Structured diff data:
[Start of section]

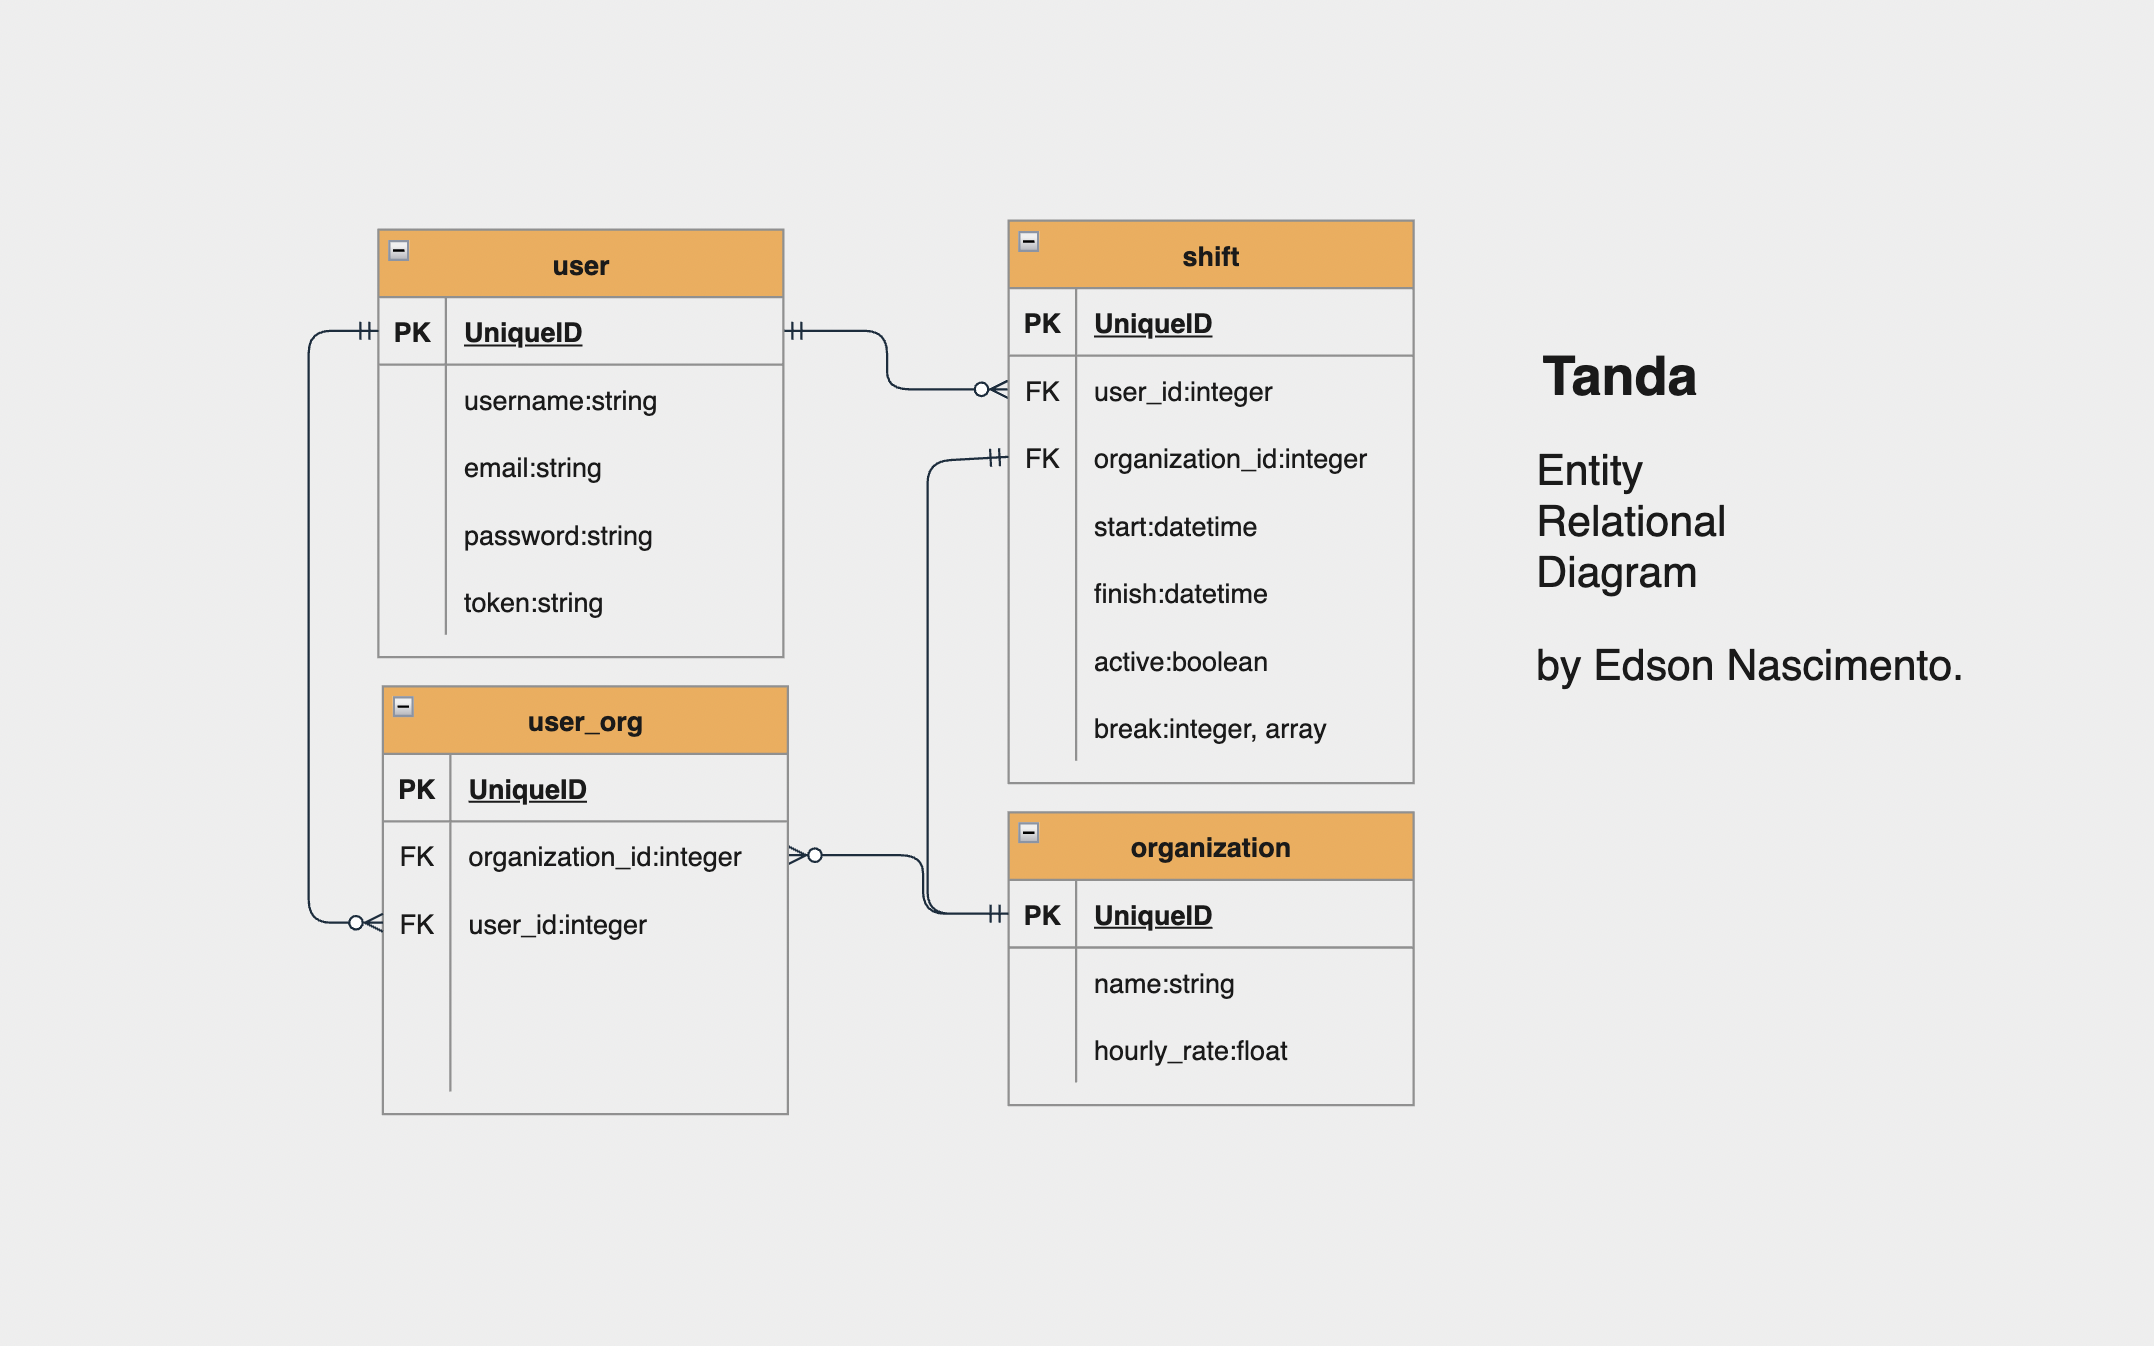
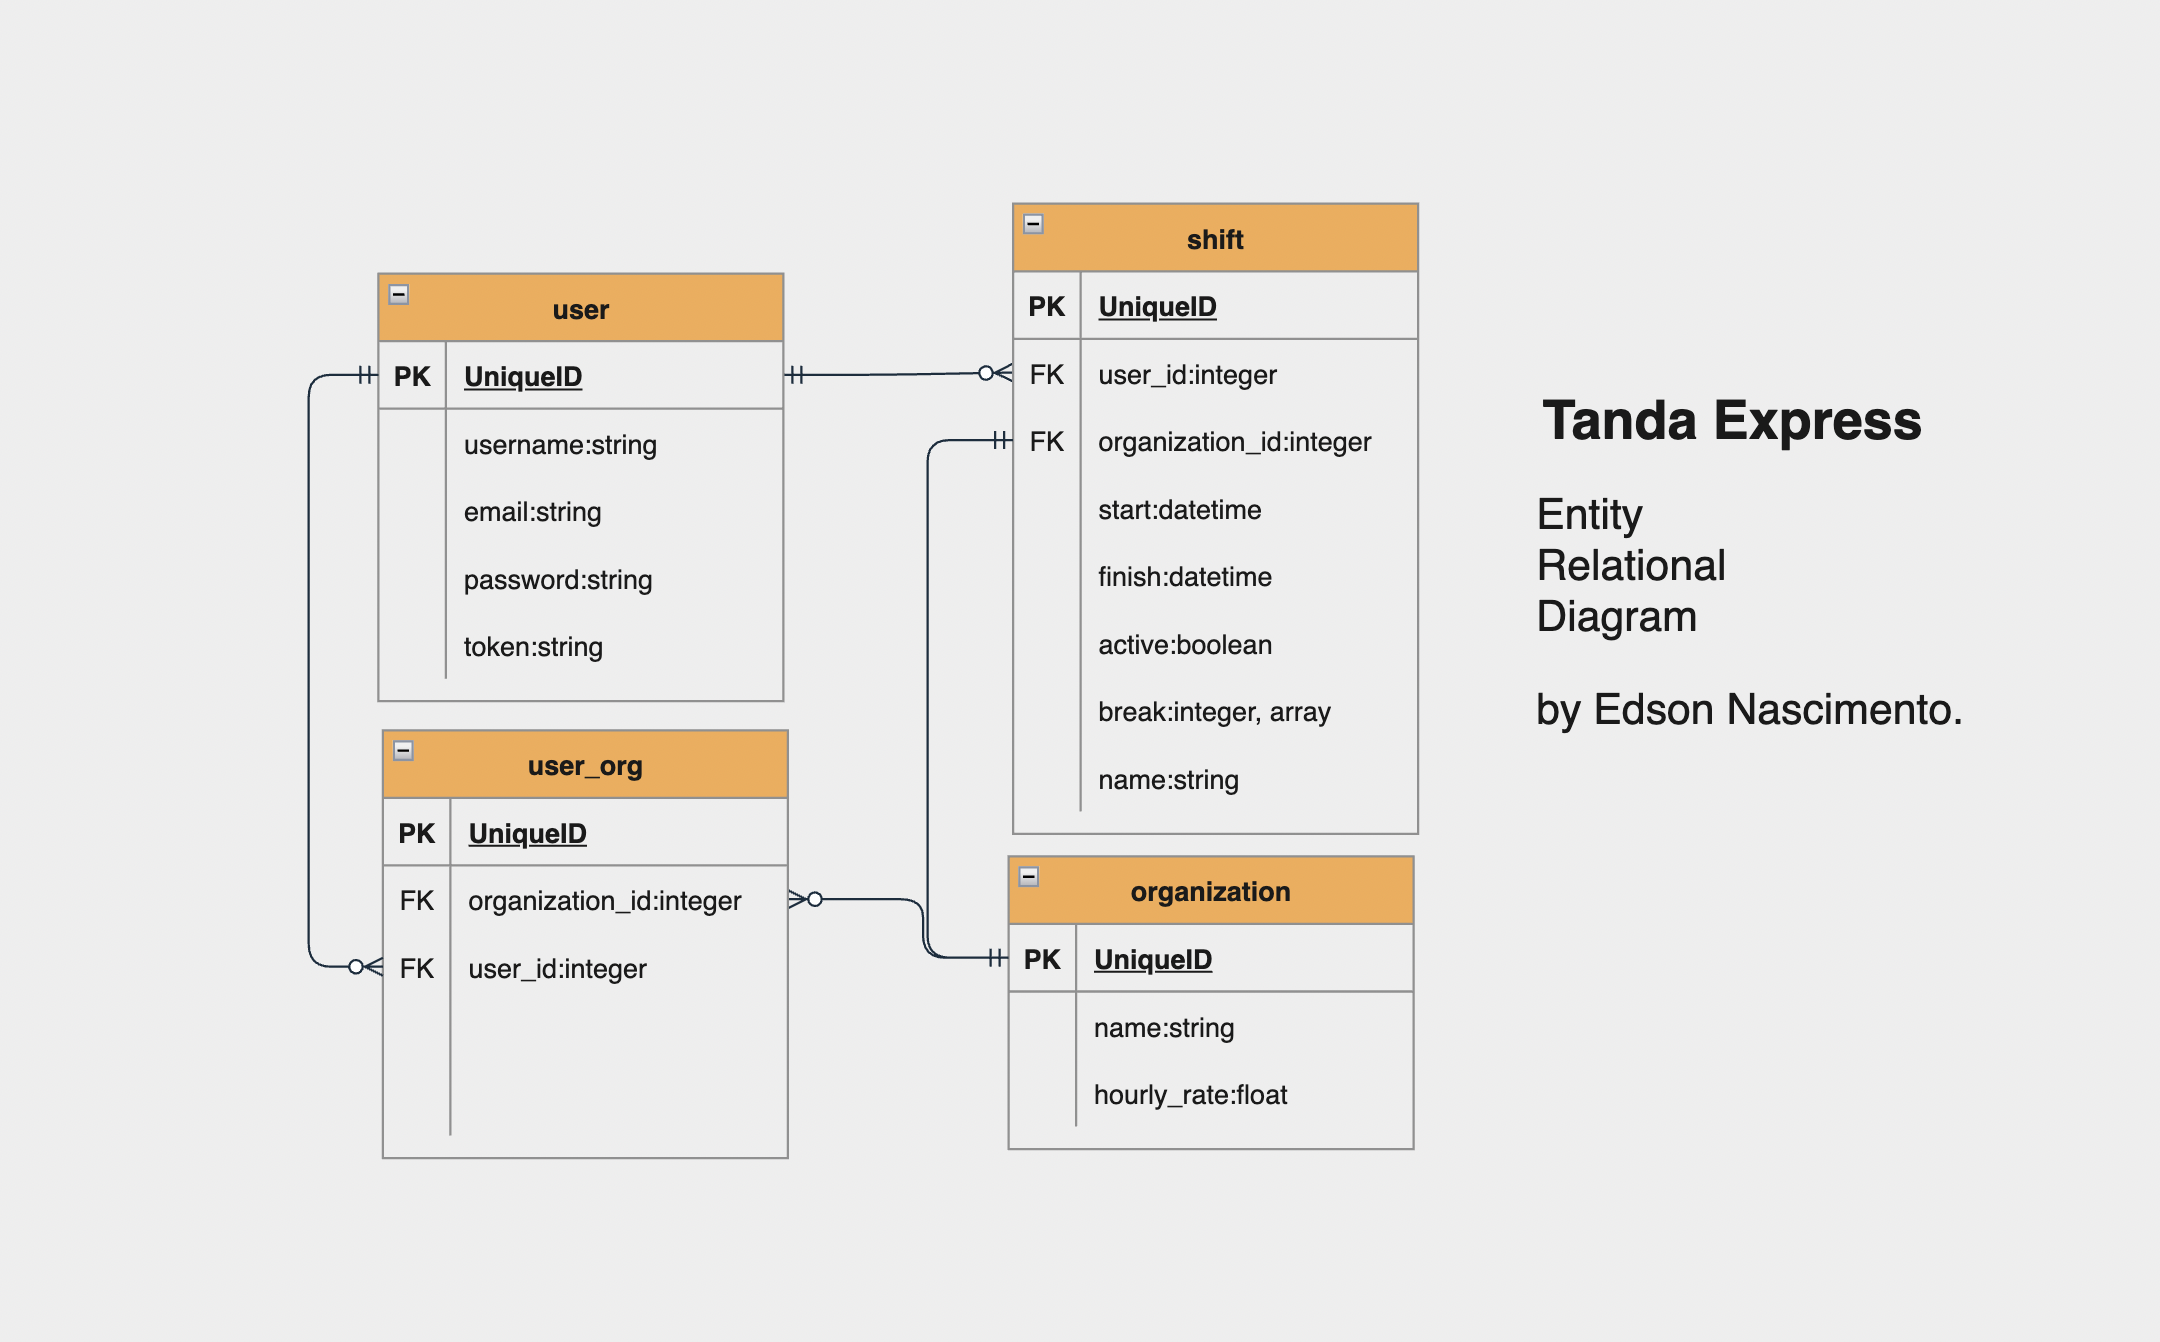
added filter by date and name

Changed region(s): [[0.1555, 0.1528, 0.6843, 0.8249], [0.7154, 0.2444, 0.902, 0.5499], [0.3422, 0.7943, 0.3733, 0.8249]]

diff --git a/app/controllers/shifts_controller.rb b/app/controllers/shifts_controller.rb
@@ -2,17 +2,12 @@ class ShiftsController < ApplicationController
   before_action :get_current_user
   before_action :set_shift, only: [:update, :destroy, :show, :break_update]
 
-  def index
-    @shifts = Shift.where(organization_id:params[:org_id],active:true).order(date: :desc)
-    if @shifts
-      render json: @shifts, status: 201
-    else  
-      render json: {error: "Shifts not found"}, status: 404
+  def shifts
+    if (params[:date])
+      @shifts = Shift.where(organization_id:params[:org_id],active:params[:active]).where("date::date = ?", params[:date].to_date).order(date: :desc)
+    else
+      @shifts = Shift.where(organization_id:params[:org_id],active:params[:active]).order(date: :desc)
     end  
-  end
-
-  def inactive
-    @shifts = Shift.where(organization_id:params[:org_id], active:false).order(date: :desc)
     if @shifts
       render json: @shifts, status: 201
     else  
@@ -84,6 +79,6 @@ class ShiftsController < ApplicationController
   end
 
   def shift_params
-    params.permit(:date,:start_time, :finish_time, :break, :user_email, :org_id, :shift_id)
+    params.permit(:date,:start_time, :finish_time, :break, :user_email, :org_id, :shift_id, :active)
   end
 end

diff --git a/config/routes.rb b/config/routes.rb
@@ -16,8 +16,7 @@ Rails.application.routes.draw do
       post "/new", to: "shifts#create"
       put "/update", to: "shifts#update"
       put "/break/update", to: "shifts#break_update"
-      get "/active/:org_id", to: "shifts#index"
-      get "/inactive/:org_id", to: "shifts#inactive"
+      post "/shifts", to: "shifts#shifts"
       get "/show/:shift_id", to: "shifts#show"
       delete "/:shift_id", to: "shifts#destroy"
     end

[End of section]

_YOUR GOAL_
Return each line of the data above that includes the word "destroy".

_ANSWER TO THE EXERCISE_
   before_action :set_shift, only: [:update, :destroy, :show, :break_update]
       delete "/:shift_id", to: "shifts#destroy"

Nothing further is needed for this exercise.